Penn-Trafford stages 'It's a Wonderful Life'
You'll hear a bell ring in the Penn-Trafford High School auditorium this weekend.
For the next three days, Bedford Falls and its best-known residents — George Bailey; his wife, Mary; and crotchety businessman Mr. Potter — will take center stage.
The Penn-Trafford Drama Guild will present “It's a Wonderful Life” on Friday and Saturday nights and Sunday afternoon.
The production, based on the 1946 movie starring Jimmy Stewart, follows a suicidal Bailey, as a guardian angel named Clarence shows him what his town would be like if Bailey had never been born.
The film, which started growing in popularity during the 1970s, now is a staple of the NBC holiday schedule, and airs during prime-time hours every year.
Despite the frequent showings on TV, junior Michael Zula said it wasn't until he began rehearsing this fall to play George that his appreciation for the story blossomed.
“To me, now, it's just so much more significant, especially because it's so emotional,” he said.
Meanwhile, his on-stage wife, junior Taylor Powell, said she was honored to be chosen to play Mary. Taylor said she has watched the movie several times since she was a little girl.
“I think that Donna Reed, as an actress (who played Mary), is so inspiring,” she said.
Stewart's fans credit the film for helping to draw a new generation of people to the Indiana County native's career.
The Bailey character has become so connected with Stewart that the Jimmy Stewart Museum in downtown Indiana has an annual George Bailey Awards banquet.
“Certainly, we take the fictional character George Bailey and run with it,” said Tim Harley, the museum's executive director for nine years. “He is kind of that everyman. You see him going through personal and professional dilemmas that everyone goes through.
“That it's become a classic at Christmastime, I think, is really wonderful. That that is the type of film that still has meaning in contemporary culture is encouraging.”

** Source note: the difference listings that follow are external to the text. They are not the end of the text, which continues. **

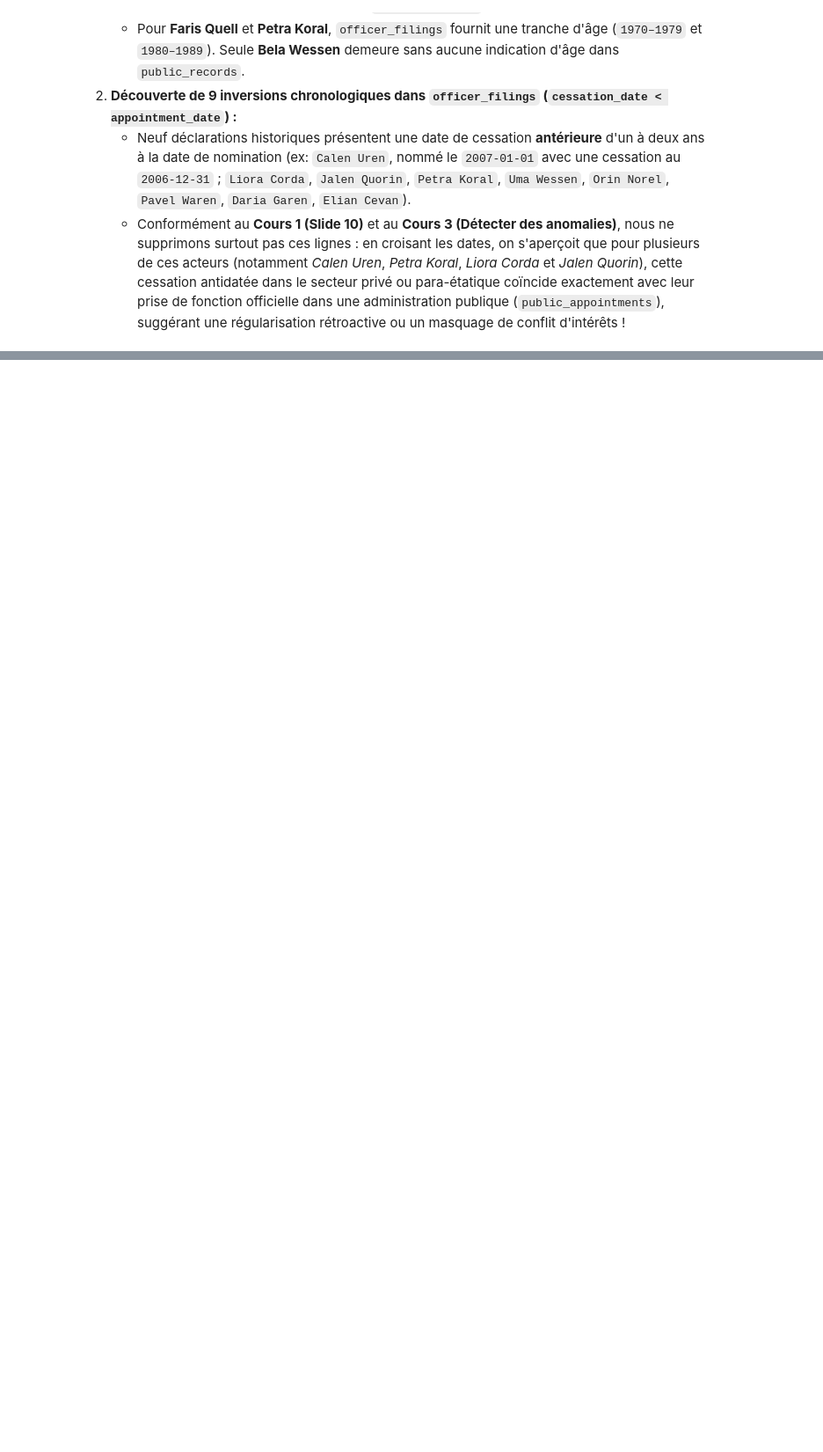
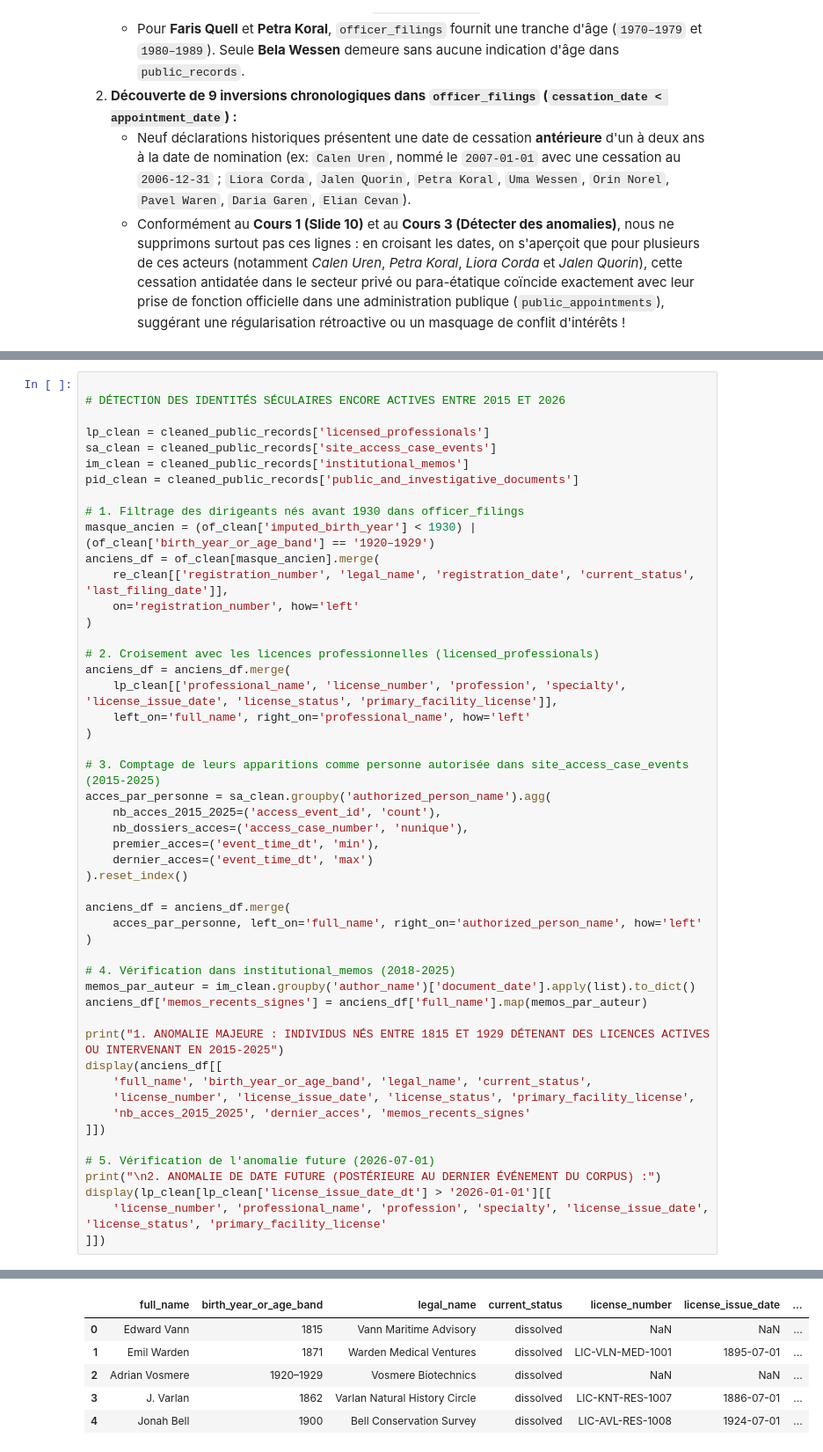
Before and after one commit to YasminaABBAS/20262027-UE-DataMining-Groupe10, a Jupyter notebook: Base_notebook_to_complete-checkpoint.ipynb, the cells around one changed output, grey strips where cells are left out. Shown at 88% size. Drawn from its saved outputs; the diff is of its cells as text; blank space fills up the shorter version.

```diff
--- a/Base_notebook_to_complete-checkpoint.ipynb
+++ b/Base_notebook_to_complete-checkpoint.ipynb
@@ -970,0 +1075,51 @@ L'exécution de notre pipeline de nettoyage et de contrôle logique révèle tro
+# %%
+
+# DÉTECTION DES IDENTITÉS SÉCULAIRES ENCORE ACTIVES ENTRE 2015 ET 2026
+
+lp_clean = cleaned_public_records['licensed_professionals']
+sa_clean = cleaned_public_records['site_access_case_events']
+im_clean = cleaned_public_records['institutional_memos']
+pid_clean = cleaned_public_records['public_and_investigative_documents']
+
+# 1. Filtrage des dirigeants nés avant 1930 dans officer_filings
+masque_ancien = (of_clean['imputed_birth_year'] < 1930) | (of_clean['birth_year_or_age_band'] == '1920–1929')
+anciens_df = of_clean[masque_ancien].merge(
+    re_clean[['registration_number', 'legal_name', 'registration_date', 'current_status', 'last_filing_date']],
+    on='registration_number', how='left'
+)
+
+# 2. Croisement avec les licences professionnelles (licensed_professionals)
+anciens_df = anciens_df.merge(
+    lp_clean[['professional_name', 'license_number', 'profession', 'specialty', 'license_issue_date', 'license_status', 'primary_facility_license']],
+    left_on='full_name', right_on='professional_name', how='left'
+)
+
+# 3. Comptage de leurs apparitions comme personne autorisée dans site_access_case_events (2015-2025)
+acces_par_personne = sa_clean.groupby('authorized_person_name').agg(
+    nb_acces_2015_2025=('access_event_id', 'count'),
+    nb_dossiers_acces=('access_case_number', 'nunique'),
+    premier_acces=('event_time_dt', 'min'),
+    dernier_acces=('event_time_dt', 'max')
+).reset_index()
+
+anciens_df = anciens_df.merge(
+    acces_par_personne, left_on='full_name', right_on='authorized_person_name', how='left'
+)
+
+# 4. Vérification dans institutional_memos (2018-2025)
+memos_par_auteur = im_clean.groupby('author_name')['document_date'].apply(list).to_dict()
+anciens_df['memos_recents_signes'] = anciens_df['full_name'].map(memos_par_auteur)
+
+print("1. ANOMALIE MAJEURE : INDIVIDUS NÉS ENTRE 1815 ET 1929 DÉTENANT DES LICENCES ACTIVES OU INTERVENANT EN 2015-2025")
+display(anciens_df[[
+    'full_name', 'birth_year_or_age_band', 'legal_name', 'current_status',
+    'license_number', 'license_issue_date', 'license_status', 'primary_facility_license',
+    'nb_acces_2015_2025', 'dernier_acces', 'memos_recents_signes'
+]])
+
+# 5. Vérification de l'anomalie future (2026-07-01)
+print("\n2. ANOMALIE DE DATE FUTURE (POSTÉRIEURE AU DERNIER ÉVÉNEMENT DU CORPUS) :")
+display(lp_clean[lp_clean['license_issue_date_dt'] > '2026-01-01'][[
+    'license_number', 'professional_name', 'profession', 'specialty', 'license_issue_date', 'license_status', 'primary_facility_license'
+]])
+# %% [output]
@@ -970,0 +1127,6 @@ L'exécution de notre pipeline de nettoyage et de contrôle logique révèle tro
+|  | full_name | birth_year_or_age_band | legal_name | current_status | license_number | license_issue_date | ... |
+| 0 | Edward Vann | 1815 | Vann Maritime Advisory | dissolved | NaN | NaN | ... |
+| 1 | Emil Warden | 1871 | Warden Medical Ventures | dissolved | LIC-VLN-MED-1001 | 1895-07-01 | ... |
+| 2 | Adrian Vosmere | 1920–1929 | Vosmere Biotechnics | dissolved | NaN | NaN | ... |
+| 3 | J. Varlan | 1862 | Varlan Natural History Circle | dissolved | LIC-KNT-RES-1007 | 1886-07-01 | ... |
+| 4 | Jonah Bell | 1900 | Bell Conservation Survey | dissolved | LIC-AVL-RES-1008 | 1924-07-01 | ... |
```
Also changed, not shown: parts of 26 cells of this notebook.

Chris Foreman is a staff writer for Trib Total Media. He can be reached at 412-856-7400, ext. 8671, or firstname.lastname@example.org.

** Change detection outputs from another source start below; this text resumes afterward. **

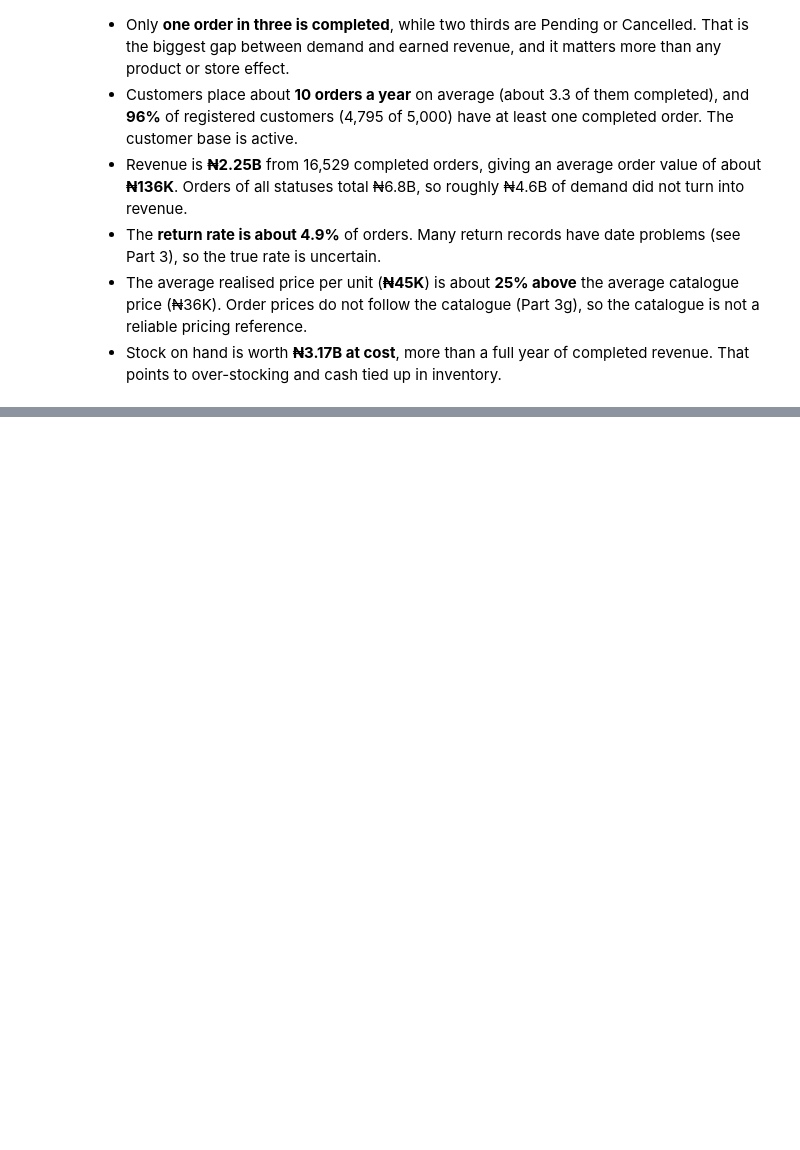
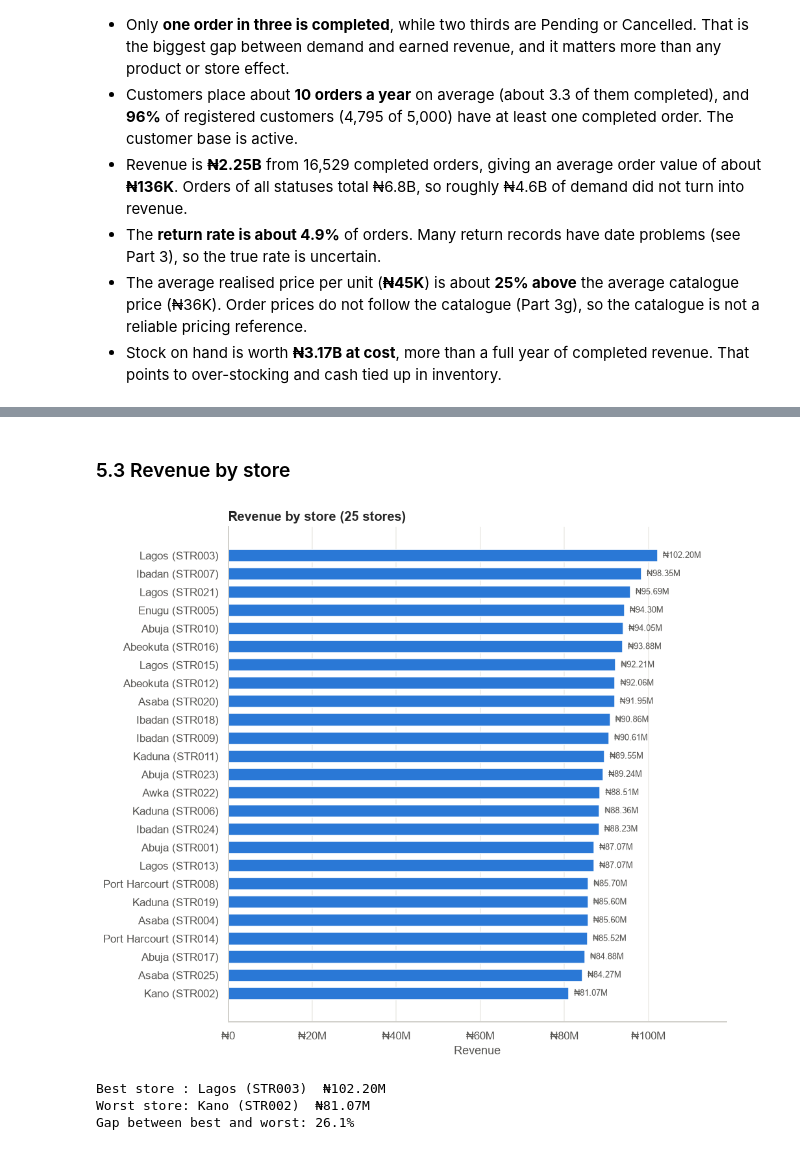
Before and after one commit to Mo-lemi/AnalystLab-Africa-Data-Science, a Jupyter notebook: Week1_DataScience_Project/Week1_EDA.ipynb, the cells around one changed output, grey strips where cells are left out. Cells and saved outputs as stored; diff of their text form; code cells hidden in the pictures; blank space fills up the shorter version.

```diff
--- a/Week1_DataScience_Project/Week1_EDA.ipynb
+++ b/Week1_DataScience_Project/Week1_EDA.ipynb
@@ -873,0 +951,15 @@ clean["customers"][["age"]].describe().T
+# %% [markdown]
+### 5.3 Revenue by store
+# %%
+store_rev = completed.groupby("store_label")["net_sales"].sum()
+fig, ax = plt.subplots(figsize=(9, 9))
+barh_ranked(store_rev, "Revenue by store (25 stores)", ax=ax)
+save_fig(fig, "03_revenue_by_store")
+print(f"Best store : {store_rev.idxmax()}  {naira(store_rev.max())}")
+print(f"Worst store: {store_rev.idxmin()}  {naira(store_rev.min())}")
+print(f"Gap between best and worst: {store_rev.max() / store_rev.min() - 1:.1%}")
+# %% [output]
+[figure, added]
+Best store : Lagos (STR003)  ₦102.20M
+Worst store: Kano (STR002)  ₦81.07M
+Gap between best and worst: 26.1%
```
Also changed, not shown: parts of 20 cells of this notebook, 10 other files.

Show commenting policy
TribLive commenting policy
You are solely responsible for your comments and by using TribLive.com you agree to our Terms of Service.

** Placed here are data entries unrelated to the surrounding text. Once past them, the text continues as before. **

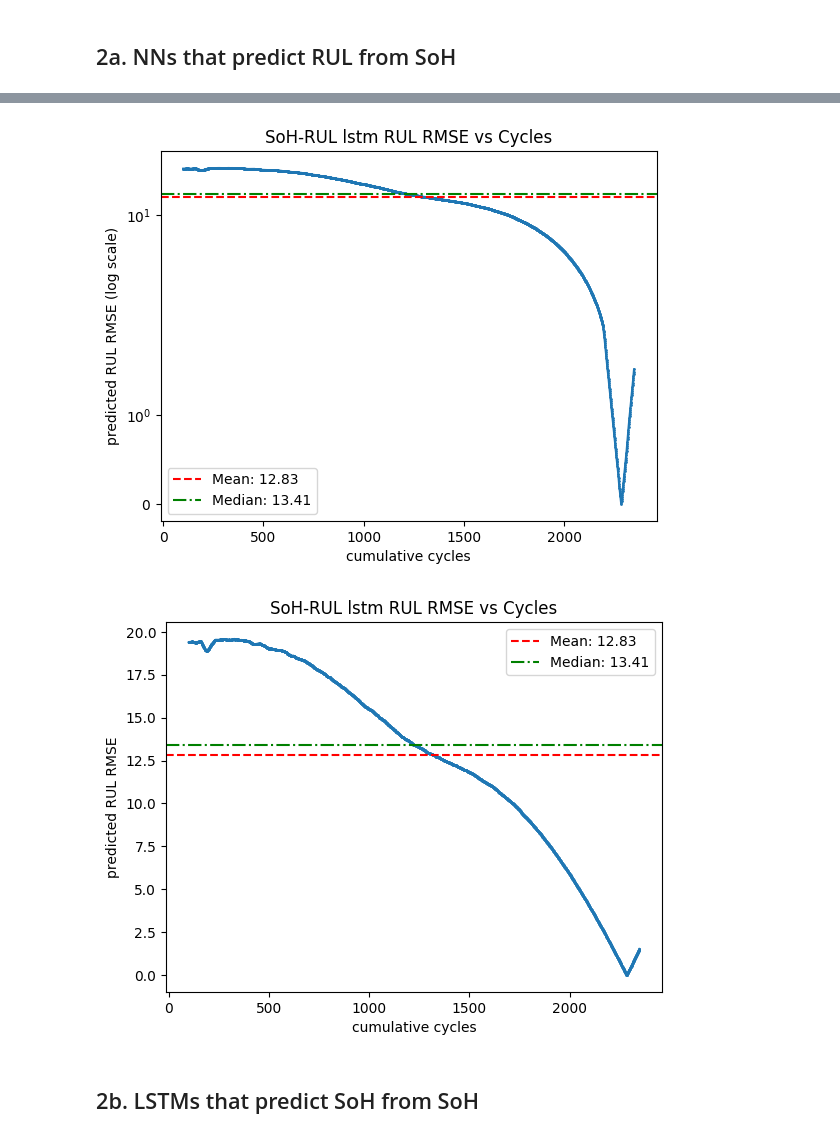
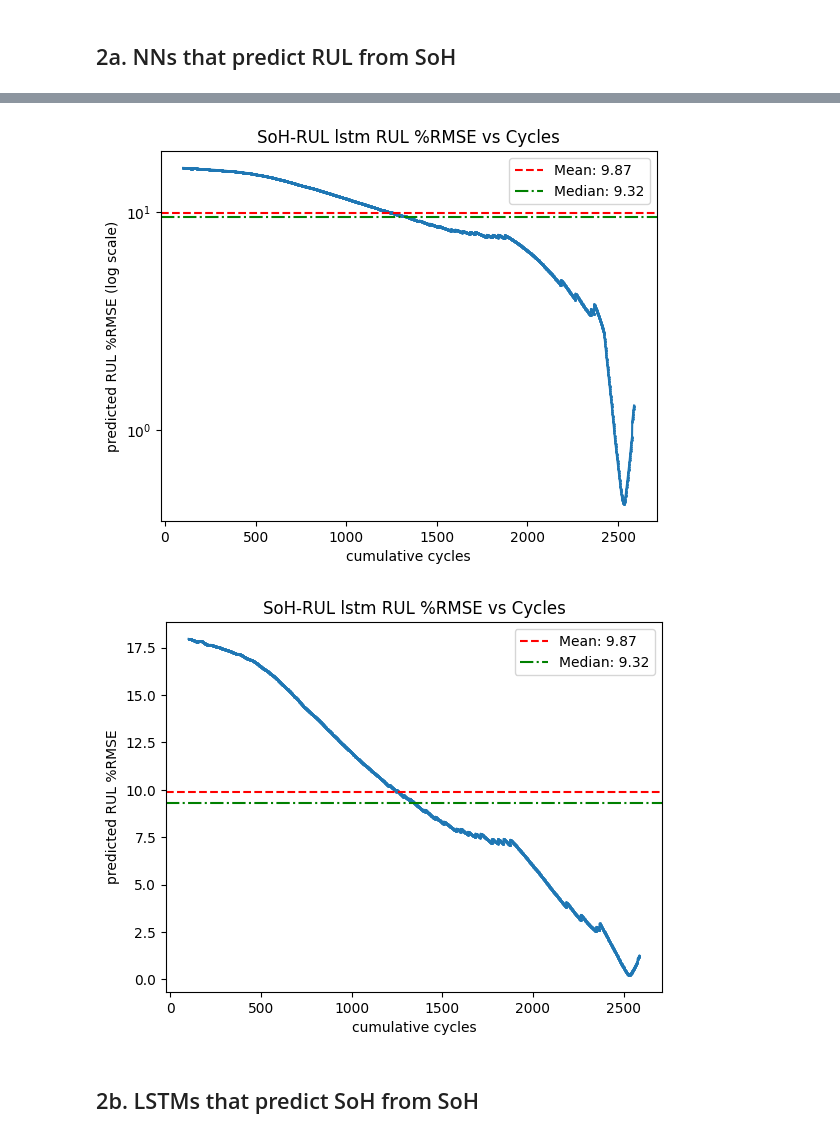
Before and after one commit to DeKUT-DSAIL/gi-lstms, a Jupyter notebook: main/hust-ginn-modelling-pipeline.ipynb, the cells around one changed output, grey strips where cells are left out. Saved outputs shown, nothing was run; the diff lists cells and outputs as text; code cells hidden in the pictures.

Commit message:
save rmse results

```diff
--- a/main/hust-ginn-modelling-pipeline.ipynb
+++ b/main/hust-ginn-modelling-pipeline.ipynb
@@ -114,3 +115,34 @@ plt.legend()
 plt.show()
 # %% [output]
 [figure]
+# %%
+x_data = np.array(df_eg['Cycle number'].to_list())/10000.0
+y_data = np.array(df_eg['SoH'].to_list())
+
+
+# Check input length
+assert len(x_data) >= 3 and len(y_data) >= 3, "Need at least 3 data points"
+
+# Initial guess
+p0 = [0.966837,-3.957171,-16.188589]
+
+# Fit the curve
+#popt, _ = curve_fit(gompertz, x_data, y_data, p0=p0, maxfev=10000)
+popt = np.array(p0)#,# _ = curve_fit(gompertz, x_data, y_data, p0=p0, maxfev=10000)
+# Predict
+x_future = np.linspace(0, 1, 10000)
+y_pred = gompertz_func(x_future, *popt)
+
+# Plot
+plt.plot(x_data, y_data, label='Observed')
+plt.plot(x_future, y_pred, '-', label='Gompertz Fit')
+# plt.axhline(0.02, color='red', linestyle='--', label='Threshold')
+plt.xlabel("Normalized Cycles")
+plt.ylabel("SoH")
+plt.axhline(y=0.7, color='r', linestyle='--', label=f'Failure Threshold (0.7 SoH)')
+plt.title("Baseline Gompertz Fit")
+plt.ylim(0.65,1)
+plt.xlim(0,0.3)
+plt.grid(False)
+plt.legend()
+plt.show()
@@ -704,7 +764,7 @@ train_paths = [os.path.join(main_files_path, file+'-hust_gompertz_params.csv') f
 testing_paths = [os.path.join(main_files_path, file+'-hust_gompertz_params.csv') for file in test_ids]
 
 val_paths = testing_paths[:int(len(testing_paths)*0.5)]
-test_paths = testing_paths[int(len(testing_paths)*0.5):]
+test_paths = testing_paths[:int(len(testing_paths))]
 
 print(len(train_paths), len(val_paths), len(test_paths))
 # %% [output]
@@ -927,8 +998,8 @@ y = list(data.values())
 # Plot
 plt.plot(x, y, marker='o',markersize=1)
 plt.xlabel('cumulative cycles')
-plt.ylabel('predicted RUL RMSE (log scale)')
-plt.title('SoH-RUL lstm RUL RMSE vs Cycles')
+plt.ylabel('predicted RUL %RMSE (log scale)')
+plt.title('SoH-RUL lstm RUL %RMSE vs Cycles')
 plt.yscale('symlog')
 plt.grid(False)
 # Calculate Mean and Median
@@ -940,32 +1011,32 @@ plt.axhline(y=median_val, color='g', linestyle='-.', label=f'Median: {median_val
 plt.legend()
 plt.show()
 # %% [output]
-[figure, old version]
+[figure, new version]
 # %%
 #Plot rmse per cycle use log scale
 data = cycle_nrmse
 
 # Extract x and y values
 x = list(data.keys())
 y = list(data.values())
 
 # Plot
 plt.plot(x, y, marker='o',markersize=1)
 plt.xlabel('cumulative cycles')
-plt.ylabel('predicted RUL RMSE')
-plt.title('SoH-RUL lstm RUL RMSE vs Cycles')
+plt.ylabel('predicted RUL %RMSE')
+plt.title('SoH-RUL lstm RUL %RMSE vs Cycles')
 #plt.yscale('symlog')
 plt.grid(False)
 # Calculate Mean and Median
 mean_val = np.mean(y)
 median_val = np.median(y)
 # Add lines for mean and median
 plt.axhline(y=mean_val, color='r', linestyle='--', label=f'Mean: {mean_val:.2f}')
 plt.axhline(y=median_val, color='g', linestyle='-.', label=f'Median: {median_val:.2f}')
 plt.legend()
 plt.show()
 # %% [output]
-[figure, old version]
+[figure, new version]
 # %%
 #save SoH to RUL rmse results
 with open('SOH_to_RUL_rmse_results.pkl', 'wb') as file:
```
Also changed, not shown: parts of 63 cells of this notebook, 8 other files.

We moderate comments. Our goal is to provide substantive commentary for a general readership. By screening submissions, we provide a space where readers can share intelligent and informed commentary that enhances the quality of our news and information.
While most comments will be posted if they are on-topic and not abusive, moderating decisions are subjective. We will make them as carefully and consistently as we can. Because of the volume of reader comments, we cannot review individual moderation decisions with readers.
We value thoughtful comments representing a range of views that make their point quickly and politely. We make an effort to protect discussions from repeated comments either by the same reader or different readers.
We follow the same standards for taste as the daily newspaper. A few things we won't tolerate: personal attacks, obscenity, vulgarity, profanity (including expletives and letters followed by dashes), commercial promotion, impersonations, incoherence, proselytizing and SHOUTING. Don't include URLs to Web sites.
We do not edit comments. They are either approved or deleted. We reserve the right to edit a comment that is quoted or excerpted in an article. In this case, we may fix spelling and punctuation.
We welcome strong opinions and criticism of our work, but we don't want comments to become bogged down with discussions of our policies and we will moderate accordingly.
We appreciate it when readers and people quoted in articles or blog posts point out errors of fact or emphasis and will investigate all assertions. But these suggestions should be sent via e-mail. To avoid distracting other readers, we won't publish comments that suggest a correction. Instead, corrections will be made in a blog post or in an article.
- Manor bar owner complains of police parking in his lot
- Turning lanes to be added to busy Penn Township intersection
- Plans for Penn Township’s Proskin center remain uncertain
- Sloppy bookkeeping complicates Trafford’s 2015 budget process